Written by: Chris Rock, Ali LeRoi
Directed by: Chris Rock
MPAA Rating: PG-13 for language, some sexuality and drug references
Running Time: 95
Date: 03/28/2003
IMDB

Head of State (2003)

2 1/2 Stars (out of 4)

The 'State' of Things

By Jeffrey M. Anderson

Could a non-experienced "ordinary" person actually go head-to-head with an established politician and win, if money is not a factor? With the lethargic state of American politics today, the answer is: absolutely. Especially because the windbag Republican opponent -- from Texas, and sounding awfully Bush-like -- can only spew the phrase, "God bless America and no place else." Those words may make some people cheer, but when the other guy actually thinks about stuff and speaks to the people, they fade away like an old joke.

Chris Rock plays Mays Gilliam, America's first black president.

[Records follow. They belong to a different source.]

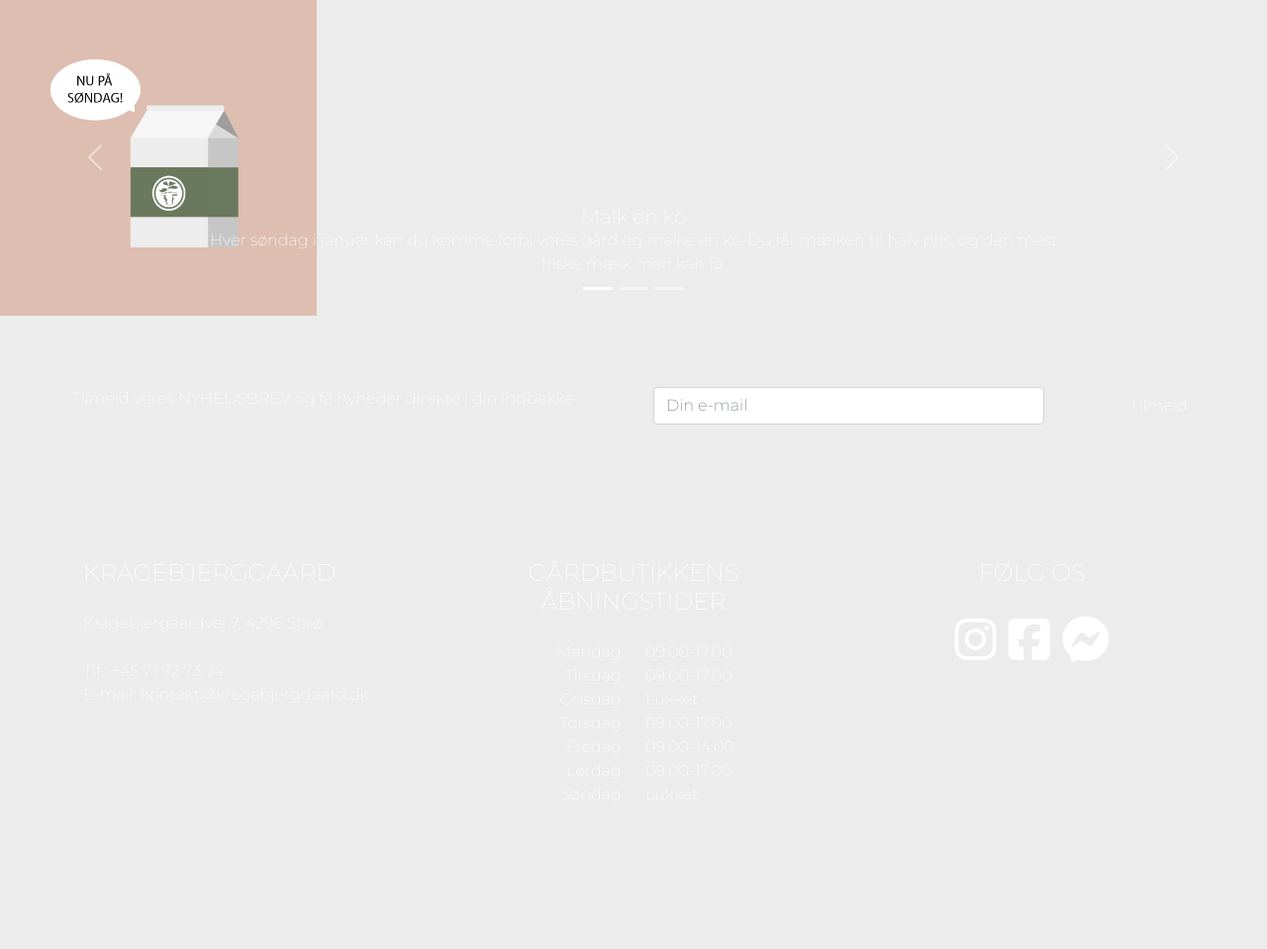
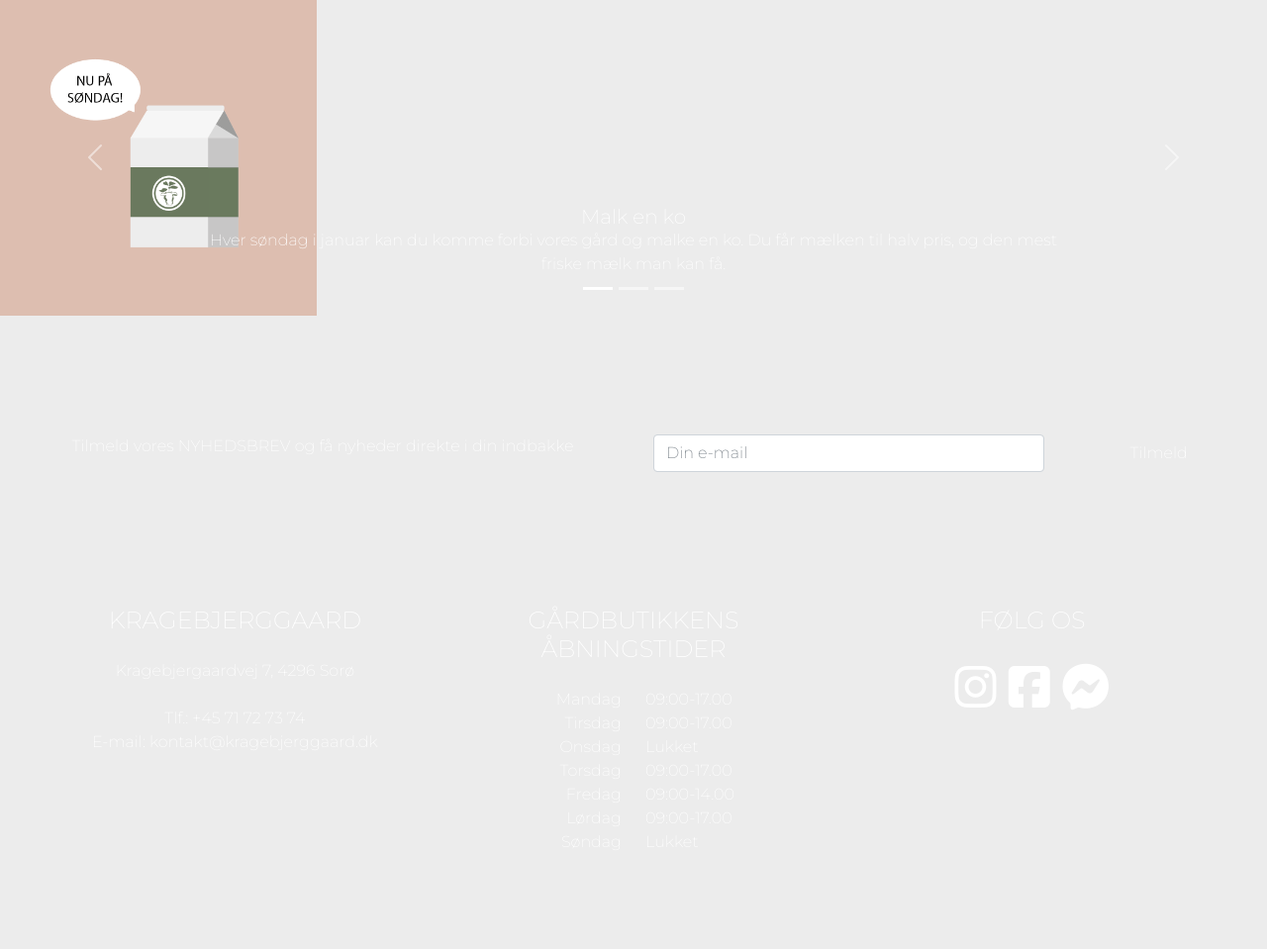
Before and after one commit to CatjaKimNielsen/3.sem.eks_Kragebjerggaard, a PHP site: page /index.php in a window 1280 px wide. Shown: the part 1998-2957 px from the top of the page at 99% size. Before the commit the page ends 2806 px from the top, so only its background shows below. Run offline with PHP 8.4, Linux system fonts and the light colour scheme; style sheets or scripts are compiled from the project's sources; some libraries are stand-ins or nearby versions.

Commit message:
Der er indsat margin i footeres top.

```diff
--- a/includes/footer.php
+++ b/includes/footer.php
@@ -1,6 +1,6 @@
 
 
-<footer class="text-white ">
+<footer class="text-white mt-5">
 
     <div class="row bg-lysegrøn p-4 text-center">
         <div class="col-12 col-md-6">
@@ -18,11 +18,11 @@
 
     <div class="row ps-4 ps-md-5 pt-5 pe-4 pe-md-5 pb-5 bg-mørkegrøn">
         <div class="col-12 col-lg-4 mb-5 px-5">
-            <h3 class="montserrat mt-5 mb-4" style="font-size: 1.5rem"> KRAGEBJERGGAARD </h3>
-            <p class="montserrat"> Kragebjergaardvej 7, 4296 Sorø <br><br> Tlf.: +45 71 72 73 74 <br> E-mail: kontakt@kragebjerggaard.dk</p>
+            <h3 class="montserrat mt-5 mb-4 text-center" style="font-size: 1.5rem"> KRAGEBJERGGAARD </h3>
+            <p class="montserrat text-center"> Kragebjergaardvej 7, 4296 Sorø <br><br> Tlf.: +45 71 72 73 74 <br> E-mail: kontakt@kragebjerggaard.dk</p>
         </div>
         <div class="col-12 col-lg-4 mb-5">
-            <h3 class="montserrat mt-5 mb-4 text-center" style="font-size: 1.5rem">GÅRDBUTIKKENS <br>ÅBNINGSTIDER </h3>
+            <h3 class="montserrat mt-5 mb-4 text-center" style="font-size: 1.5rem">GÅRDBUTIKKENS <br> ÅBNINGSTIDER </h3>
             <div class="row montserrat">
                 <div class="col-6  text-end">
                     <p>Mandag</p>
```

The Democratic Party chooses him as a replacement when the current candidate dies in a plane crash, thinking that he'll lose -- but it will make the party look good. An irreverent loudmouth who works as a Washington alderman, Gilliam understands real people. Just after we meet him, he dashes off to rescue an old woman whose house is being demolished. (The city has given her a measly $40,000 for her trouble.) He has no illusions about race, either. The first time he imagines himself president, he's assassinated in three seconds. But he accepts the nomination anyway.

Gilliam runs through the predicted presidential routine, traveling to various states and giving speeches. He briefly falls out with his campaign team (Lynn Whitfield and Dylan Baker) and tries to keep a long-distance relationship going with a cute convenience store worker (Tamala Jones). And when virtually every possible running mate turns him down, Gilliam chooses his own brother Mitch (Bernie Mac) to fill the slot. The two brothers, incapable of holding back either physically or verbaly, greet each other with joyous sucker punches. But it's the jokes -- and the political gut-punches -- that get "Head of State" roiling.

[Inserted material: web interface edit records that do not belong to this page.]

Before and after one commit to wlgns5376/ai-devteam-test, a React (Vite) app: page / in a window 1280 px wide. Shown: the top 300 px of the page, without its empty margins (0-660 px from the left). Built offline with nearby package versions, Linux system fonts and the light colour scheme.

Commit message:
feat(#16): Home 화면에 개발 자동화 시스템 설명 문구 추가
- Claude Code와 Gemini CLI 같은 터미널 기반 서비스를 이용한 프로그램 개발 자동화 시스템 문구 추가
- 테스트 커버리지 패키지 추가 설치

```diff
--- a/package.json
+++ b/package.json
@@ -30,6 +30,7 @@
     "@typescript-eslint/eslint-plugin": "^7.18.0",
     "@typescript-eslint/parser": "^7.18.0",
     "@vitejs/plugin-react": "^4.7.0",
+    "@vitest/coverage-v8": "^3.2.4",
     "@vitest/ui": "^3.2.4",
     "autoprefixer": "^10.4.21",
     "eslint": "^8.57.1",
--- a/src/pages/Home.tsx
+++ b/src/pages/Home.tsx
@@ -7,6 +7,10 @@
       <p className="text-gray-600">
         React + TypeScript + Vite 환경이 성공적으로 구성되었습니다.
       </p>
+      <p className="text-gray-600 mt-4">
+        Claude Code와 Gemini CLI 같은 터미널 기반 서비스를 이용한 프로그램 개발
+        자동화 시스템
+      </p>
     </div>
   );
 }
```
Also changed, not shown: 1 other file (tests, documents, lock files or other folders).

The Republican candidate Lewis (Nick Searcy) -- who also has a little bit of Gore in him, having already served eight years as Vice President -- eventually uses real-life politics try and to stomp the young turk. When Gilliam fails to attend a cancer fundraiser, Lewis fires off a negative television ad claiming that Gilliam is "for cancer." But Gilliam won't "go negative." His speeches fire up the extras in the film and do the same to the real-life audience.

Making his directorial debut, Rock proves a little unsteady behind the camera, forsaking artistry, story and performance in favor of nailing the jokes as hard as possible. Bernie Mac alone manages to shine through; like his electric blue suit, the movie fits him perfectly. His funny moments as well as his sincere ones always come out sparkling. Ultimately, Head of State is very funny and -- at least right now -- absolutely essential. If it gets viewers mad enough to stand up and vote, then each and every red-blooded American owes it to himself or herself to see it.